Bartender Brandon Secor has seen a definite rise in the popularity of poutine, claiming it is often ordered as a stand-alone meal alongside No-Li's popular microbrews.
Herbed Garlic Fries
"Some customers say these are the best fries they've ever had in their life," says bar manager Curtis Day, and we can confirm he's not exaggerating. The presence of a fried egg on top of a mound of crispy fries invokes thoughts of breakfast and the perfect hangover cure, but this delectable combination is welcome at the dinner table. The fries also serve as late-night bar food, though Day has rarely seen anyone take down an entire plate at any time of the day without help.
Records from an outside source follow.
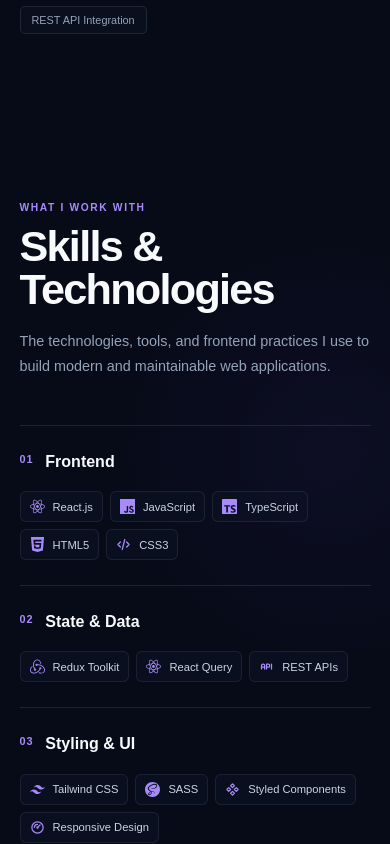
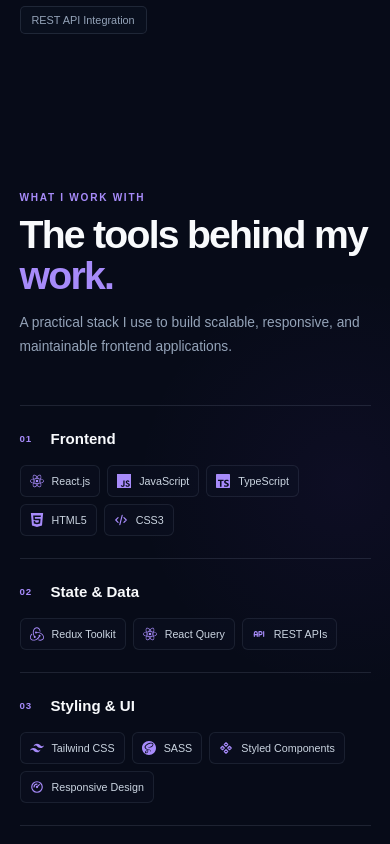
Before and after one commit to Ahmedabdelghany11/portfolio_, a React (Vite) app: page / in a window 390 px wide. Shown: the part 2312-3156 px from the top of the page. Built offline with nearby package versions, Linux system fonts and the light colour scheme.

Commit message:
latest skills updates

```diff
--- a/src/sections/Skills/Skills.jsx
+++ b/src/sections/Skills/Skills.jsx
@@ -81,11 +81,14 @@
         <div className="skills__header">
           <span className="skills__eyebrow">What I Work With</span>
 
-          <h2 className="skills__title">Skills & Technologies</h2>
+          <h2 className="skills__title">
+            The tools behind my
+            <span> work.</span>
+          </h2>
 
           <p className="skills__intro">
-            The technologies, tools, and frontend practices I use to build
-            modern and maintainable web applications.
+            A practical stack I use to build scalable, responsive, and
+            maintainable frontend applications.
           </p>
         </div>
 
--- a/src/sections/Skills/_skills.scss
+++ b/src/sections/Skills/_skills.scss
@@ -3,15 +3,15 @@
 .skills {
   position: relative;
 
-  padding: 140px 0;
+  padding: 130px 0;
 
   overflow: hidden;
 
   background:
     radial-gradient(
-      circle at 85% 30%,
+      circle at 88% 35%,
       rgba(124, 58, 237, 0.055),
-      transparent 25%
+      transparent 27%
     ),
     $background-color;
 
@@ -22,20 +22,21 @@
   &__header {
     max-width: 760px;
 
-    margin-bottom: 75px;
+    margin-bottom: 70px;
   }
 
   &__eyebrow {
     display: block;
 
-    margin-bottom: 15px;
+    margin-bottom: 14px;
 
     color: $primary-light;
 
-    font-size: 0.7rem;
+    font-size: 0.68rem;
     font-weight: 700;
 
-    letter-spacing: 0.16em;
+    letter-spacing: 0.17em;
+
     text-transform: uppercase;
   }
 
@@ -44,34 +45,42 @@
 
     color: $text-color;
 
-    font-size: clamp(2.8rem, 5vw, 4.8rem);
+    font-size: clamp(2.7rem, 5vw, 4.7rem);
 
     font-weight: 750;
 
-    line-height: 1;
+    line-height: 1.02;
 
-    letter-spacing: -0.04em;
+    letter-spacing: -0.045em;
+
+    span {
+      color: $primary-light;
+    }
   }
 
   &__intro {
-    max-width: 600px;
+    max-width: 610px;
 
     margin: 0;
 
     color: $muted-color;
 
-    font-size: 0.95rem;
+    font-size: 0.94rem;
 
     line-height: 1.8;
   }
 
   // ========================================
-  // Groups
+  // Groups List
   // ========================================
 
   &__list {
     border-top: 1px solid $border-color;
   }
+
+  // ========================================
+  // Group
+  // ========================================
 
   &__group {
     display: grid;
@@ -80,25 +89,39 @@
 
     gap: 55px;
 
-    padding: 32px 0;
+    padding: 30px 0;
 
     border-bottom: 1px solid $border-color;
+
+    transition:
+      border-color 0.25s ease,
+      background-color 0.25s ease;
+
+    &:hover {
+      border-bottom-color: rgba(139, 92, 246, 0.22);
+    }
   }
+
+  // ========================================
+  // Group Meta
+  // ========================================
 
   &__group-meta {
     display: flex;
 
     align-items: flex-start;
 
-    gap: 18px;
+    gap: 17px;
   }
 
   &__number {
-    padding-top: 2px;
+    min-width: 20px;
+
+    padding-top: 3px;
 
     color: $primary-light;
 
-    font-size: 0.68rem;
+    font-size: 0.64rem;
 
     font-weight: 700;
 
@@ -110,7 +133,7 @@
 
     color: $text-color;
 
-    font-size: 1rem;
+    font-size: 0.98rem;
 
     font-weight: 600;
 
@@ -118,7 +141,7 @@
   }
 
   // ========================================
-  // Items
+  // Skills
   // ========================================
 
   &__items {
@@ -138,19 +161,23 @@
 
     gap: 8px;
 
-    padding: 8px 11px;
+    min-height: 34px;
 
-    border: 1px solid rgba(148, 163, 184, 0.13);
+    padding: 7px 11px;
+
+    border: 1px solid rgba(148, 163, 184, 0.12);
 
     border-radius: 6px;
 
-    background: rgba(15, 23, 42, 0.36);
+    background: rgba(15, 23, 42, 0.28);
 
     color: #cbd5e1;
 
-    font-size: 0.75rem;
+    font-size: 0.73rem;
 
     font-weight: 500;
+
+    white-space: nowrap;
 
     transition:
       color 0.2s ease,
@@ -159,23 +186,33 @@
       transform 0.2s ease;
 
     &:hover {
+      transform: translateY(-2px);
+
+      border-color: rgba(139, 92, 246, 0.35);
+
+      background: rgba(124, 58, 237, 0.065);
+
       color: #f8fafc;
-
-      border-color: rgba(139, 92, 246, 0.38);
-
-      background: rgba(124, 58, 237, 0.07);
-
-      transform: translateY(-2px);
     }
   }
 
   &__icon {
-    width: 16px;
-    height: 16px;
+    width: 15px;
+    height: 15px;
 
     flex-shrink: 0;
 
     color: $primary-light;
+
+    transition:
+      color 0.2s ease,
+      transform 0.2s ease;
+  }
+
+  &__item:hover &__icon {
+    transform: scale(1.08);
+
+    color: #c4b5fd;
   }
 }
 
@@ -188,13 +225,23 @@
     padding: 110px 0;
 
     &__header {
-      margin-bottom: 60px;
+      margin-bottom: 58px;
     }
 
     &__group {
-      grid-template-columns: 170px minmax(0, 1fr);
+      grid-template-columns: 175px minmax(0, 1fr);
 
       gap: 35px;
+
+      padding: 27px 0;
+    }
+
+    &__group-meta {
+      gap: 13px;
+    }
+
+    &__items {
+      gap: 8px;
     }
   }
 }
@@ -214,43 +261,128 @@
     &__eyebrow {
       margin-bottom: 12px;
 
-      font-size: 0.64rem;
+      font-size: 0.63rem;
     }
 
     &__title {
-      font-size: 2.7rem;
+      margin-bottom: 15px;
+
+      font-size: 2.65rem;
+
+      line-height: 1.04;
     }
 
     &__intro {
-      font-size: 0.9rem;
+      font-size: 0.89rem;
+
       line-height: 1.75;
     }
+
+    // ========================================
+    // Groups
+    // ========================================
 
     &__group {
       grid-template-columns: 1fr;
 
-      gap: 18px;
+      gap: 16px;
 
-      padding: 25px 0;
+      padding: 24px 0;
     }
 
     &__group-meta {
-      gap: 12px;
+      align-items: center;
+
+      gap: 11px;
     }
+
+    &__number {
+      padding-top: 0;
+
+      font-size: 0.61rem;
+    }
+
+    &__group-title {
+      font-size: 0.94rem;
+    }
+
+    // ========================================
+    // Items
+    // ========================================
 
     &__items {
       gap: 7px;
     }
 
     &__item {
-      padding: 7px 9px;
+      min-height: 32px;
 
-      font-size: 0.7rem;
+      padding: 6px 9px;
+
+      font-size: 0.69rem;
     }
 
     &__icon {
-      width: 15px;
-      height: 15px;
+      width: 14px;
+      height: 14px;
     }
   }
 }
+
+// ========================================
+// Small Mobile
+// ========================================
+
+@media (max-width: 480px) {
+  .skills {
+    padding: 80px 0;
+
+    &__title {
+      font-size: 2.45rem;
+    }
+
+    &__intro {
+      font-size: 0.86rem;
+    }
+
+    &__group {
+      padding: 22px 0;
+    }
+
+    &__item {
+      font-size: 0.67rem;
+    }
+  }
+}
+
+// ========================================
+// Very Small Screens
+// ========================================
+
+@media (max-width: 360px) {
+  .skills {
+    &__title {
+      font-size: 2.25rem;
+    }
+
+    &__item {
+      padding: 6px 8px;
+
+      font-size: 0.64rem;
+    }
+  }
+}
+
+// ========================================
+// Reduced Motion
+// ========================================
+
+@media (prefers-reduced-motion: reduce) {
+  .skills {
+    &__group,
+    &__item,
+    &__icon {
+      transition: none;
+    }
+  }
+}
```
The presentation is almost too lovely to destroy, but slicing into the perfectly cooked over-easy egg allows the velvety yolk to slowly seep through the potato pile and combine with the sharp cheddar Mornay, a variation on traditional Béchamel. As the elements combine, the fries take on a consistency of heavenly mashed potatoes spiked with fiery bits of garlic.
We were so convinced that there was a layer of mashed potatoes hidden in the middle that we kept eating and eating until they were gone. This wasn't the first time we've eaten these amazing fries, and it definitely won't be the last.
Glancing through the menu at Downriver Grill, one notes the innovative use of local and seasonal ingredients, but it's easy to keep coming back to the words Gorgonzola cream. Having experience with the filling effects of both Gorgonzola and cream, we armed ourselves with glasses of heart-healthy cabernet and ordered the fries. With their arrival, a hush came over us.
The cross-cut fries were bursting out of the bowl, gently dressed as promised with the luxurious Gorgonzola cream. A healthy sprinkling of black pepper was dusted throughout, cutting through the heavy cream sauce. We were hooked at first bite. The Gorgonzola fries are perfect as a meal or an appetizer to share, but don't expect to order these and have room for dessert.
"We call these the dessert killer fries," says bartender Aaron Sweatt.
The best part? There's not a soggy potato in the bunch.♦